^Spector, Morgan. "Clicker Training for Obedience." Waltham, MA: Sunshine Books, 2005. p. 11, 38
^Miller, Pat. "The Power of Positive Dog Training." New York: Hungry Minds, Inc., 2001. p. 24
^Alexander, Melissa. Click for Joy. Waltham, MA: Sunshine Books, 2003. p. 198
^Alexander, Melissa. Click for Joy. Waltham, MA: Sunshine Books, 2003. p. 12-13
^Spector, Morgan. "Clicker Training for Obedience." Waltham, MA: Sunshine Books, 2005. p. 84
^Miller, Pat. "The Power of Positive Dog Training." New York: Hungry Minds, Inc., 2001. p. 214
^Alexander, Melissa. Click for Joy. Waltham, MA: Sunshine Books, 2003. p. 100-102
^Barry, Jim (et al). Positive Gun Dogs. Waltham, MA: Sunshine Books, 2007. p. 43
^Alexander, Melissa. Click for Joy. Waltham, MA: Sunshine Books, 2003. p. 37

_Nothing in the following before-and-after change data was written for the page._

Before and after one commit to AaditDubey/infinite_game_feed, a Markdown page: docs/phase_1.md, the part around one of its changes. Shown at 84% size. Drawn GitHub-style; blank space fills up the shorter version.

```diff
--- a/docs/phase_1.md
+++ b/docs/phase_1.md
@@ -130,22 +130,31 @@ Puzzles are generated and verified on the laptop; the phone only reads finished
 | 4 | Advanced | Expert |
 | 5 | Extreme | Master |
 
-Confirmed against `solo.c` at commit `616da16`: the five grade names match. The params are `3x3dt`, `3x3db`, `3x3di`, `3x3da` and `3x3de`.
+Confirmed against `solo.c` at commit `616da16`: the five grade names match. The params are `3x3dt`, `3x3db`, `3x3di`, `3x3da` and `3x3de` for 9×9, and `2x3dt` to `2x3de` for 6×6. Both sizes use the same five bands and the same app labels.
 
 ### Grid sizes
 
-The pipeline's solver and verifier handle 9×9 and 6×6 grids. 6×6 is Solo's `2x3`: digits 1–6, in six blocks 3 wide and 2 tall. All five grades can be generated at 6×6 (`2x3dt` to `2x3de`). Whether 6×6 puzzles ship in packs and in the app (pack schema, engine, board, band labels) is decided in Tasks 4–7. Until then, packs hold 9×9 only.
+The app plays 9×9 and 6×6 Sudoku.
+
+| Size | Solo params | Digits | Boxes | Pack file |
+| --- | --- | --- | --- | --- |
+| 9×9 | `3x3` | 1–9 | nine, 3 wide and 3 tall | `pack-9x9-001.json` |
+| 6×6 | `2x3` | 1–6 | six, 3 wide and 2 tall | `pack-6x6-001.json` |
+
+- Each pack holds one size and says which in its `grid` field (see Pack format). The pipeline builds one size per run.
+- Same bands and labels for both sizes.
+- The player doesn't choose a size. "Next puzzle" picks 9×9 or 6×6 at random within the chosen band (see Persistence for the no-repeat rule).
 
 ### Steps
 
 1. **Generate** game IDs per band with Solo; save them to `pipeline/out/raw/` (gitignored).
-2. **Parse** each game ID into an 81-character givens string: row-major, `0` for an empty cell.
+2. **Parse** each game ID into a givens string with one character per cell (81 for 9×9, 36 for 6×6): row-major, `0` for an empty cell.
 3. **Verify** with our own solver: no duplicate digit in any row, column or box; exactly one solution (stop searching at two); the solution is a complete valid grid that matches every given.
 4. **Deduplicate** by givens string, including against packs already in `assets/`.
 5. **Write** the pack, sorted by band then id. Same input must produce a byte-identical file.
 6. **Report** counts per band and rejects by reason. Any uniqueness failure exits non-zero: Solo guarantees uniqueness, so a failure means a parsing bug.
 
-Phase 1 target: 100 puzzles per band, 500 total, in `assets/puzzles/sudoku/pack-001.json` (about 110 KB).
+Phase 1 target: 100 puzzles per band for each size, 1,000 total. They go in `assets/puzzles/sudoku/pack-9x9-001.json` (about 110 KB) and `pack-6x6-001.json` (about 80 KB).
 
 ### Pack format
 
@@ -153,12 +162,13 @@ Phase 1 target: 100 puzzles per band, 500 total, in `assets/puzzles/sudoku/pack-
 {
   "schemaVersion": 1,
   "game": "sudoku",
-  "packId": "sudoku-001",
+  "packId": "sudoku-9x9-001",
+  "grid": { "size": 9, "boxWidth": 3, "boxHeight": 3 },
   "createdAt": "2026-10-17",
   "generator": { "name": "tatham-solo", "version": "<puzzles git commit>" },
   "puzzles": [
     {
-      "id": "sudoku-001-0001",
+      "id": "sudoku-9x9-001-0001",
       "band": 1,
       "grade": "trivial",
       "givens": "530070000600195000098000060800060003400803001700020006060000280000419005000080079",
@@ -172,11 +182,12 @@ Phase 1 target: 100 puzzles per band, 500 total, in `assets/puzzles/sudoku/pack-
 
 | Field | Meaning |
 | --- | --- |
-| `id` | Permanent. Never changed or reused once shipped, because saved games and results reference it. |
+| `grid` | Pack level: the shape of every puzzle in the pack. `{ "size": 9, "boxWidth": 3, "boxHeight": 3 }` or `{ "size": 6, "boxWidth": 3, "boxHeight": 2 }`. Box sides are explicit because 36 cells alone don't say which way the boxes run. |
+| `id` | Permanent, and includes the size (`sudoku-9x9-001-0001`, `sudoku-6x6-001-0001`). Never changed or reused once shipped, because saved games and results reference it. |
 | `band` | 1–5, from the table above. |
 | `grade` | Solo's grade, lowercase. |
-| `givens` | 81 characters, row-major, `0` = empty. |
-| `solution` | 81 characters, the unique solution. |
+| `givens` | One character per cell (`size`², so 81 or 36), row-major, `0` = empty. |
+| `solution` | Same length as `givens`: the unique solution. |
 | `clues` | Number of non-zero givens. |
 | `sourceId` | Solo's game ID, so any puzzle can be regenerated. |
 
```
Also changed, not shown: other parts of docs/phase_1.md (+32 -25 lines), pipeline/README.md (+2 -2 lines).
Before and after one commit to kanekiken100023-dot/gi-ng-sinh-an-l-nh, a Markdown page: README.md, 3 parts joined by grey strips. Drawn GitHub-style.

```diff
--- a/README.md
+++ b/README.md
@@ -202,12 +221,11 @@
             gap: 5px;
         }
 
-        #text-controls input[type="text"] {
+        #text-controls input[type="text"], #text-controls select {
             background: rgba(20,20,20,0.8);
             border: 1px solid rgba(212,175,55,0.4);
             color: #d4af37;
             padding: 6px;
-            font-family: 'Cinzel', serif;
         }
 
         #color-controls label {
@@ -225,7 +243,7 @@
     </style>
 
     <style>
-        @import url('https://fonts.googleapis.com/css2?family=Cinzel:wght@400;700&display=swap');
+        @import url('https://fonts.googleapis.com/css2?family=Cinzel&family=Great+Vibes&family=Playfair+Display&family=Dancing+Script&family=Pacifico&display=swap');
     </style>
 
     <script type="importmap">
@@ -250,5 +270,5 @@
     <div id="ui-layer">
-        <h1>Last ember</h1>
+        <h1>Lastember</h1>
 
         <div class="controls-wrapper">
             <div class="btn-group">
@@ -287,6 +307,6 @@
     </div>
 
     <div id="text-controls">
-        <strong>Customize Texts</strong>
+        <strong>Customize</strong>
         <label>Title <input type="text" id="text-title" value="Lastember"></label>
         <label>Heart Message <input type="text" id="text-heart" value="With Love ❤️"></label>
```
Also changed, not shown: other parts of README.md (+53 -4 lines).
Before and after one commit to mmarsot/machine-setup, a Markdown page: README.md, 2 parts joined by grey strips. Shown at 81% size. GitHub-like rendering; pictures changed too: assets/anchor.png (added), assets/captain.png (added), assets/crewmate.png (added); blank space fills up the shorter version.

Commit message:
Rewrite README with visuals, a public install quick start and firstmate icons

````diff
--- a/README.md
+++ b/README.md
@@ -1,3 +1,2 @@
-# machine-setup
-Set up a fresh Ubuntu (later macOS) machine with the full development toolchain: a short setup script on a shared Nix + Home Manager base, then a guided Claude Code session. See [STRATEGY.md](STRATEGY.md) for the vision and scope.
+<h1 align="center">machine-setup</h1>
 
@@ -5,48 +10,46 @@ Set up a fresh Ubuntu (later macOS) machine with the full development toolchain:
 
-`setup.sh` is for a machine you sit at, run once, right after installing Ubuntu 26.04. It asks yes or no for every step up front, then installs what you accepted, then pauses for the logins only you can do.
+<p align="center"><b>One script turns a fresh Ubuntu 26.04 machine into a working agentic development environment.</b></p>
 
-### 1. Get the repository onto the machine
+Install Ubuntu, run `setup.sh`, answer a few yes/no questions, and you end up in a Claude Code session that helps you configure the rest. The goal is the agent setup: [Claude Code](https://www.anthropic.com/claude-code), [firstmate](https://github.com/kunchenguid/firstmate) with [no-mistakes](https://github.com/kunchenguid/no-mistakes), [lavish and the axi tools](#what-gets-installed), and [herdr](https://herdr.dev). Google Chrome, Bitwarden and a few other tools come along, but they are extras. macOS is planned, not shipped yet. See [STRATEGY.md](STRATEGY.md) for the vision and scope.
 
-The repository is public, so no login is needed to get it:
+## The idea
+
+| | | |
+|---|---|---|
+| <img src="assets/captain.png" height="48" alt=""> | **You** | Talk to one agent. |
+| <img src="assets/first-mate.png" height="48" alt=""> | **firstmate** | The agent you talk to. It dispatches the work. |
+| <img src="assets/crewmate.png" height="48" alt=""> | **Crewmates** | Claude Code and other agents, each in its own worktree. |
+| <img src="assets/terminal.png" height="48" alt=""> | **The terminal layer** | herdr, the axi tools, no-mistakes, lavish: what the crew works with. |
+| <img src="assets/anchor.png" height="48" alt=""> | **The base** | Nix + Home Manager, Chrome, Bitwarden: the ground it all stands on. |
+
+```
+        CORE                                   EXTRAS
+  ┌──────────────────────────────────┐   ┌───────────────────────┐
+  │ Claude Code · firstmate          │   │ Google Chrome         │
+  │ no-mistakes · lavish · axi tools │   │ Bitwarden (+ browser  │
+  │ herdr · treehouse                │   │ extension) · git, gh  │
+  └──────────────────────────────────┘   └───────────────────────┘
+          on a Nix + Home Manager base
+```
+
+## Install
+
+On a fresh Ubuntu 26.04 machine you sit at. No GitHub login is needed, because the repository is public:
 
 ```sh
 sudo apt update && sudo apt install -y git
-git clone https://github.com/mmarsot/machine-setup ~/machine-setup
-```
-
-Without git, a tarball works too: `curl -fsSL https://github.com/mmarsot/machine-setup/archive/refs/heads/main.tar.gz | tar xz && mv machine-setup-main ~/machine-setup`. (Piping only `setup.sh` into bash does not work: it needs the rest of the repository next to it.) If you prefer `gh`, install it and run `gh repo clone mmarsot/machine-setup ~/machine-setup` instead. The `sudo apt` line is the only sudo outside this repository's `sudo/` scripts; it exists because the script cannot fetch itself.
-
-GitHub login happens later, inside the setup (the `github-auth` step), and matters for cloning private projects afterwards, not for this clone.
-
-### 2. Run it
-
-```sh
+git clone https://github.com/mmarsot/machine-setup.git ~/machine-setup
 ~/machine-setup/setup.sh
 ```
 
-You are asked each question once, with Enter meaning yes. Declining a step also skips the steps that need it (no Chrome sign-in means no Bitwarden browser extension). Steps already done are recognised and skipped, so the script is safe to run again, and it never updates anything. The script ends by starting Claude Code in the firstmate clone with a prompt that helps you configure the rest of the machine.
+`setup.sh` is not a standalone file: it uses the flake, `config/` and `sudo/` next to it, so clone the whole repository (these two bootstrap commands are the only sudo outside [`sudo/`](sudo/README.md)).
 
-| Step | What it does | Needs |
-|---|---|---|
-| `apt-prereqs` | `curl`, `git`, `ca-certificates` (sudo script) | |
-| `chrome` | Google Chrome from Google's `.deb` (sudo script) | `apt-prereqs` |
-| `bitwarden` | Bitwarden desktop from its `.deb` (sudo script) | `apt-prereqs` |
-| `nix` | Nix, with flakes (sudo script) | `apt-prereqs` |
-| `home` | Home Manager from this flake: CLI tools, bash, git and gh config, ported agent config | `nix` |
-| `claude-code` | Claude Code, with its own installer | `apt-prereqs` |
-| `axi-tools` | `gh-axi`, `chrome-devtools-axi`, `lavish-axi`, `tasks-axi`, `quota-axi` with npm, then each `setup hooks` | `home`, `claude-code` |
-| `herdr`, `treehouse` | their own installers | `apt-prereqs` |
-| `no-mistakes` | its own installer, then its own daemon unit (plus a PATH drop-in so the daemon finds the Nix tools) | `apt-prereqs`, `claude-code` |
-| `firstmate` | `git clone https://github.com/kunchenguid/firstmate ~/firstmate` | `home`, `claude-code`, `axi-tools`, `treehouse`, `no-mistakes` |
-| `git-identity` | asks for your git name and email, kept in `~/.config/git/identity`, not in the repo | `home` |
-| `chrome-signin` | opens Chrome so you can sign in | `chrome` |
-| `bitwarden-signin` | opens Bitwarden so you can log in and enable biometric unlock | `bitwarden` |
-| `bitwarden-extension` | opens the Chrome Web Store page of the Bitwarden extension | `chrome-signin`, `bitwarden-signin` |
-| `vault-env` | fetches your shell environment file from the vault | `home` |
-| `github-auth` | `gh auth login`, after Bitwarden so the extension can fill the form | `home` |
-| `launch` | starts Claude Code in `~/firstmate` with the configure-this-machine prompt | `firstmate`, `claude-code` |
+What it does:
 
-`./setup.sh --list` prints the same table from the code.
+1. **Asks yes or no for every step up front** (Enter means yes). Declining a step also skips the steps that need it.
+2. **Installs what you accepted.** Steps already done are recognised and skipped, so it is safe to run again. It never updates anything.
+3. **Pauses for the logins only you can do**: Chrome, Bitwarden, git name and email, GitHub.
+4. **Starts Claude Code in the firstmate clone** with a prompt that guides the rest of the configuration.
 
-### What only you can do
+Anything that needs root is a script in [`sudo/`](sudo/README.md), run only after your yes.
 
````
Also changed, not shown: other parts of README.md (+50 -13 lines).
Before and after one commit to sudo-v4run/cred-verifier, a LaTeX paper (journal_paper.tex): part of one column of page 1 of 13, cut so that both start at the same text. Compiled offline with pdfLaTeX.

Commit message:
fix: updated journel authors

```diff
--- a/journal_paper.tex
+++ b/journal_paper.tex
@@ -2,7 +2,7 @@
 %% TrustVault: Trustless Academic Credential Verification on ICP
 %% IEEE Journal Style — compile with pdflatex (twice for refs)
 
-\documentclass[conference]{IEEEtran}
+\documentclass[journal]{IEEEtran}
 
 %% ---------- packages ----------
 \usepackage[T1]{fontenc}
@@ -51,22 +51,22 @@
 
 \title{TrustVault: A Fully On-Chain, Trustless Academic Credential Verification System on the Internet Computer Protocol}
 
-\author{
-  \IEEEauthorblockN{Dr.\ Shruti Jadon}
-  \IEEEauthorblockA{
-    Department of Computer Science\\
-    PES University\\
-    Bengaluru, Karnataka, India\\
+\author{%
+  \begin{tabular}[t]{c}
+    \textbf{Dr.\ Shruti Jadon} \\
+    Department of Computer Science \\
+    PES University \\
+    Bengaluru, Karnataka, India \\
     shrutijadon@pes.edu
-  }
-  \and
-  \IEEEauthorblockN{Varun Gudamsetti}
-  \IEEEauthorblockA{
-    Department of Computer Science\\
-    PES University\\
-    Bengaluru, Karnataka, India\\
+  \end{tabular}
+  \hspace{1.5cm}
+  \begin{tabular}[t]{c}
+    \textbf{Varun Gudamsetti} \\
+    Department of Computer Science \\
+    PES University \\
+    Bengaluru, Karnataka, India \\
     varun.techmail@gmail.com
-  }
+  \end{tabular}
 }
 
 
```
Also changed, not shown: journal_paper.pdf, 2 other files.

^Alexander, Melissa. Click for Joy. Waltham, MA: Sunshine Books, 2003. p. 12
^Spector, Morgan. "Clicker Training for Obedience." Waltham, MA: Sunshine Books, 2005. p. 11
^Alexander, Melissa. Click for Joy. Waltham, MA: Sunshine Books, 2003. p. 24
^Spector, Morgan. "Clicker Training for Obedience." Waltham, MA: Sunshine Books, 2005. p. 12
^Miller, Pat. "The Power of Positive Dog Training." New York: Hungry Minds, Inc., 2001. p. 56